▸ Edit difference data
* * * * *
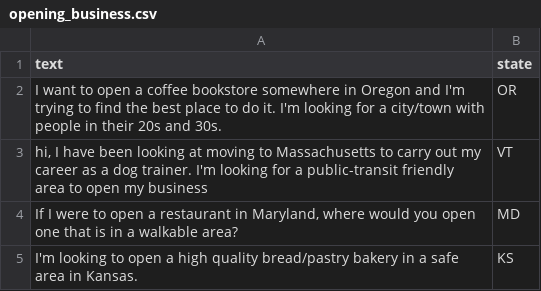
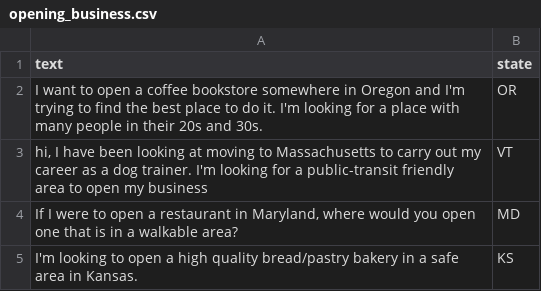
Before and after one commit to mohummedalee/cities-data-collection, a CSV file: prompts/single-constraint/opening_business.csv, drawn as a sheet.

Commit message:
Update opening_business.csv

```diff
--- a/prompts/single-constraint/opening_business.csv
+++ b/prompts/single-constraint/opening_business.csv
@@ -1,3 +1,3 @@
 text,state
-"I want to open a coffee bookstore somewhere in Oregon and I'm trying to find the best place to do it.  I'm looking for a city/town with people in their 20s and 30s.",OR
+"I want to open a coffee bookstore somewhere in Oregon and I'm trying to find the best place to do it.  I'm looking for a place with many people in their 20s and 30s.",OR
 "hi, I have been looking at moving to Massachusetts to carry out my career as a dog trainer. I'm looking for a public-transit friendly area to open my business",VT
```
* * * * *
▸ Work item
From the records above, pull out every line containing the word "single".

▸ Task answer
Before and after one commit to mohummedalee/cities-data-collection, a CSV file: prompts/single-constraint/opening_business.csv, drawn as a sheet.
--- a/prompts/single-constraint/opening_business.csv
+++ b/prompts/single-constraint/opening_business.csv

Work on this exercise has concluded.